It’s time to put in your fall garden

It’s time to put in your fall garden

How lucky are we! In our neck of the woods, we can plant virtually everything that our spring garden had and enjoy these veggies in the fall season. Isn’t it great to just go out into the backyard and pull a tomato or squash? And of course, the flavors are just incomparable!

Once you decide to have a fall garden, the Aggies remind us that we may have to be a little drastic when it comes to replacing an existing spring garden. Most tiny little spring plants are quite gangly, disease ridden and damaged by insects. Yes, pull them up. Be brave. Remember that the best and most delicious tomatoes you had this past spring were the first ones produced. The tomato plant that has gotten old and diseased will never produce any good quantity fruit again. Most of these old garden plants should be put into the trash and not composted unless you really look them over for disease or bugs.

The advice from old gardeners is that August is the time to remove weeds and all spring plants except okra, cherry tomatoes and pole beans that look healthy. They say that your large tomato plants may have a few small “hangers on,” but unless you have at least 20-25 good sized fruit, pull up the plant and use any tomatoes in tomato relish or similar recipes.

Make sure that the fall garden will still get full sun. Remember how the sun’s rays shift around from season to season. All vegetables require sunlight to grow, and most need full sun. Full sun is at least eight hours of direct, intense sun per day. Vegetable plants like tomatoes, peppers, squash, beans and cucumbers will not produce well without enough sun. Afternoon shade is OK. Shading can come from a nearby privacy fence or a tall row of tomatoes that shade more shade-tolerant vegetables. Planting less than 6 feet from hedges, shrubs or trees is not a good idea either. These other larger plants will use up vitamins in the soil that your veggies need.
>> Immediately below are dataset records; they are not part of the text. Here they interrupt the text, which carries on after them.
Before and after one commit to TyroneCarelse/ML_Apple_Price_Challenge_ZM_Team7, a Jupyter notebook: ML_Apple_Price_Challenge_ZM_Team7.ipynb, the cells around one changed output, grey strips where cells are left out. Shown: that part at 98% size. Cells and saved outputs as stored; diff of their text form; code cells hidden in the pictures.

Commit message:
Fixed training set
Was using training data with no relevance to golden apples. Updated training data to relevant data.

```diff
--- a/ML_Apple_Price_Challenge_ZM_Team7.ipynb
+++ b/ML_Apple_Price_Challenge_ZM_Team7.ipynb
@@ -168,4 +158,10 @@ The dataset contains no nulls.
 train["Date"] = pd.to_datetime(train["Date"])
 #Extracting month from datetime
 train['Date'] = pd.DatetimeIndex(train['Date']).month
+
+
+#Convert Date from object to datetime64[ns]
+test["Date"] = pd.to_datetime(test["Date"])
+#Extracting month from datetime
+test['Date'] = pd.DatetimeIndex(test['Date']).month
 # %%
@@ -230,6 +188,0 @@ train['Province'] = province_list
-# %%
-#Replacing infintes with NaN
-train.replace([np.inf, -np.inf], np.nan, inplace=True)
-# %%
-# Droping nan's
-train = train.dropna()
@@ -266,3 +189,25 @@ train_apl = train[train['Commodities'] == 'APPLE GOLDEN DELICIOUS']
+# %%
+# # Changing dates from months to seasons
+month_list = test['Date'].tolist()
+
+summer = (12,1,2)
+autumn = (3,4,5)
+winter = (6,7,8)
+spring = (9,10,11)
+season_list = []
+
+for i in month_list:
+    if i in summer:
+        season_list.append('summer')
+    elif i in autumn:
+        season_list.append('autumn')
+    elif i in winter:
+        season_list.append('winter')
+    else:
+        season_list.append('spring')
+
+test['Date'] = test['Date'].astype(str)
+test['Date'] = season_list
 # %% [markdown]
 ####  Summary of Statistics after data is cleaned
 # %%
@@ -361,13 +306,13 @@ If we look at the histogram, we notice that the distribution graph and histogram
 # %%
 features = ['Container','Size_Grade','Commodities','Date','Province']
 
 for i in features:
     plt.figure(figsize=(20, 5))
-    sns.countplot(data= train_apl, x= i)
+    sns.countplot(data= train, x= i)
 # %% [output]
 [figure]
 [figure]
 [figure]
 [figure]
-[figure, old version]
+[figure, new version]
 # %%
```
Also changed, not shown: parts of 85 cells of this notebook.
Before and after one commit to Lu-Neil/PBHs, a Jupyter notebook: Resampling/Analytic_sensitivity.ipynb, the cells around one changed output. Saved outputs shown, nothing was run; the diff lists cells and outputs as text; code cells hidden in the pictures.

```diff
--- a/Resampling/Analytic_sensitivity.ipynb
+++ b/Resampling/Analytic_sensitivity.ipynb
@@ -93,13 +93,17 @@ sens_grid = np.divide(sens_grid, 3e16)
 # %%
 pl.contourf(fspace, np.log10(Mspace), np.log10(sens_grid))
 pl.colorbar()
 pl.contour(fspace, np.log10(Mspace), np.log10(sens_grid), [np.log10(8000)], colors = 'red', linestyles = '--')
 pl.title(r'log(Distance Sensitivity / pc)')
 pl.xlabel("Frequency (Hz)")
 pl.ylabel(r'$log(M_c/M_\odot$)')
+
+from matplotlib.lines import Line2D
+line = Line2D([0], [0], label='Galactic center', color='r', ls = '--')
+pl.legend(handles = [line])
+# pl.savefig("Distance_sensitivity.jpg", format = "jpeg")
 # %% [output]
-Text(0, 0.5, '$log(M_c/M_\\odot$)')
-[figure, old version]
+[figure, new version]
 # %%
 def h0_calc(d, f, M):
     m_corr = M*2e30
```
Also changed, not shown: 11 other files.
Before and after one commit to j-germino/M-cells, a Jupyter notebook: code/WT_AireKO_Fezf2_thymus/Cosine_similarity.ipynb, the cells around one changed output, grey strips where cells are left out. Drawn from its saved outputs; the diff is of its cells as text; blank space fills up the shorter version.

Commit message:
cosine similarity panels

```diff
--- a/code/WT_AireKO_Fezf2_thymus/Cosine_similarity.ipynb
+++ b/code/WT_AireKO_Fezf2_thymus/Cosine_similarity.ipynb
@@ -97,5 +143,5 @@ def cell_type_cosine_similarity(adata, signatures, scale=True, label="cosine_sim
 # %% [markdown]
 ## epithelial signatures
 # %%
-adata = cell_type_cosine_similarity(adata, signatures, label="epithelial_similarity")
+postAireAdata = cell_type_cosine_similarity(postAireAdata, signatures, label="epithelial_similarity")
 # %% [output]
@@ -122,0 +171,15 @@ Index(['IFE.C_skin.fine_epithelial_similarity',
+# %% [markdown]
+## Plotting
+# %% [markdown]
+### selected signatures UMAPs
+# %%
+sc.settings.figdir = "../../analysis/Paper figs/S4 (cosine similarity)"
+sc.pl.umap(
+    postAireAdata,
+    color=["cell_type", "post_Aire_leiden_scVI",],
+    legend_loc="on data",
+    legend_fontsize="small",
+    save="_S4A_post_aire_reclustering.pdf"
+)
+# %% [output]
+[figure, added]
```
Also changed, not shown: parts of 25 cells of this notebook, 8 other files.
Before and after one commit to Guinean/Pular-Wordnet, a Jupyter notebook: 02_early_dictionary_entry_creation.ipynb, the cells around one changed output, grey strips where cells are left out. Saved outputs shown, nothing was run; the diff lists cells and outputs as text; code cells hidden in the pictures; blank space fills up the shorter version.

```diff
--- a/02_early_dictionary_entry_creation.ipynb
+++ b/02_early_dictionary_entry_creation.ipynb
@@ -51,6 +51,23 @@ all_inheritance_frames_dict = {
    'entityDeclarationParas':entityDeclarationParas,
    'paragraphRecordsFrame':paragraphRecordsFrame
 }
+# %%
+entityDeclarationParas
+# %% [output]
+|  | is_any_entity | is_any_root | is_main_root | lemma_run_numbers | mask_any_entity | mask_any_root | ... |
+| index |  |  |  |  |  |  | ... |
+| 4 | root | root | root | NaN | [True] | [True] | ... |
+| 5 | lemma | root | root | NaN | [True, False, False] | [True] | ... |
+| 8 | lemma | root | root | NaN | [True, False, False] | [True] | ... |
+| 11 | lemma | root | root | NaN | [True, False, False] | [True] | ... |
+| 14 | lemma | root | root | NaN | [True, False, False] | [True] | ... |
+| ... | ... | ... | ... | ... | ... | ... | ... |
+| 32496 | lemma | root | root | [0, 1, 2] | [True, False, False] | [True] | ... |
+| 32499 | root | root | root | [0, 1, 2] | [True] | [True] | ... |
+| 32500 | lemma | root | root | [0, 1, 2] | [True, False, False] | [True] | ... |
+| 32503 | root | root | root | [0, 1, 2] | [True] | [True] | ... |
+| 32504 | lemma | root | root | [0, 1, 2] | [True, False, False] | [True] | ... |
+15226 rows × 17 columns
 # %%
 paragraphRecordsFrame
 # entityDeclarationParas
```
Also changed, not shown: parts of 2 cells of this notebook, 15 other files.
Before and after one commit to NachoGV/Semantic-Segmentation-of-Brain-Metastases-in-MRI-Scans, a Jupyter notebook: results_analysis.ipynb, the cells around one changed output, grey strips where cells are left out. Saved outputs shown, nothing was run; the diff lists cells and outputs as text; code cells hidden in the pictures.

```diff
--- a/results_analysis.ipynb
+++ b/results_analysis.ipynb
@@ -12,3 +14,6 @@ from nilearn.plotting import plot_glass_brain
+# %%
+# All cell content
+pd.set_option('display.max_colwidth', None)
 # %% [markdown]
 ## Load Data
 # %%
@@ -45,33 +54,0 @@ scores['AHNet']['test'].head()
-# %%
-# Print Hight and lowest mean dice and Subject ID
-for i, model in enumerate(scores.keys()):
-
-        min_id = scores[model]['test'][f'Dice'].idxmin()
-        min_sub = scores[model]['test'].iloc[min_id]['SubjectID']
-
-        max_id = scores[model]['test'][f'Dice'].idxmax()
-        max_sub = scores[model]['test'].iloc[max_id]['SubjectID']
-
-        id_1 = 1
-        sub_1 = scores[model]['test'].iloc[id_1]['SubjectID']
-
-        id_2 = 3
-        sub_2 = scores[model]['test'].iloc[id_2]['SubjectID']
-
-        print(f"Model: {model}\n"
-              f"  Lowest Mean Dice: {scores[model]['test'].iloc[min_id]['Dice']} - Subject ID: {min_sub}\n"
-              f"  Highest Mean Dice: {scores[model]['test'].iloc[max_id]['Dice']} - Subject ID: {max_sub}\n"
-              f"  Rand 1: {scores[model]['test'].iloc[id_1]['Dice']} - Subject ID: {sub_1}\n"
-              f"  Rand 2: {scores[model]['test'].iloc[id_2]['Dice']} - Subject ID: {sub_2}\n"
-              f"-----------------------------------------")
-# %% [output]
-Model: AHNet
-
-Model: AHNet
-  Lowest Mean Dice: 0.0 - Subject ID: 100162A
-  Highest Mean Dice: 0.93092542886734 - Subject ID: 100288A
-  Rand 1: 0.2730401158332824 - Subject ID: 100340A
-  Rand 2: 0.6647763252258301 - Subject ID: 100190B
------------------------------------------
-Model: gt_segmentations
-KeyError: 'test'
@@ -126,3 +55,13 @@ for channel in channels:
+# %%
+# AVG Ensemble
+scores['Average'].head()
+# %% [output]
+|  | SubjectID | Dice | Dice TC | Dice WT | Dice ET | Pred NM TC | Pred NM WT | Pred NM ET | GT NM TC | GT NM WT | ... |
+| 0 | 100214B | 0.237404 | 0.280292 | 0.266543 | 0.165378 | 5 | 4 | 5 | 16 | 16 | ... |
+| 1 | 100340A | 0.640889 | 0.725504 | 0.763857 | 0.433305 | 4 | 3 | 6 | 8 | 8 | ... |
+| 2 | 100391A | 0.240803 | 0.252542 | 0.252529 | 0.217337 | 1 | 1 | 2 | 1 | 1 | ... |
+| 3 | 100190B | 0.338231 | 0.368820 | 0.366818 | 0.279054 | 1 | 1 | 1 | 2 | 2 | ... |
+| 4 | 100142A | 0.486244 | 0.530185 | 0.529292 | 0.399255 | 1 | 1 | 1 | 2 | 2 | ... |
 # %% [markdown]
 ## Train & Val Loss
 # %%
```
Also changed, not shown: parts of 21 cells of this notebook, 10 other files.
Once you’ve decided the “where” of your fun fall garden, be sure to till, weed and loosen the soil. This is a good time to shovel in some manure, or a little sand or organic matter to make this soil the best it can be. Some gardeners add in fertilizer or slow release fertilizer this time of year, too. Be prepared to water generously when you plant. It is still so hot outside. Water daily if it doesn’t rain.

Now that you have the soil ready, do a little planning regarding timing of what you want to grow. You can still use seeds or small plants. The Aggies categorize fall vegetable crops as long-term and short-term crops. The long-term veggies should be planted first. Why? The fear of frost and cold weather determine when to plant. Carrots, cauliflower, chard, collards, garlic, kale, lettuce, mustard, onions parsley, spinach and turnips and beets are more cold tolerant. Frost susceptible vegetables include beans, cantaloupes, corn, cucumbers, eggplants, okra, peas, peppers, sweet potatoes, squash, tomatoes and watermelons. The Aggie Horticulture website has oodles of additional information on fall gardens, including length of growing times and suggested varieties to use. And those Aggies are super good gardeners!

shadow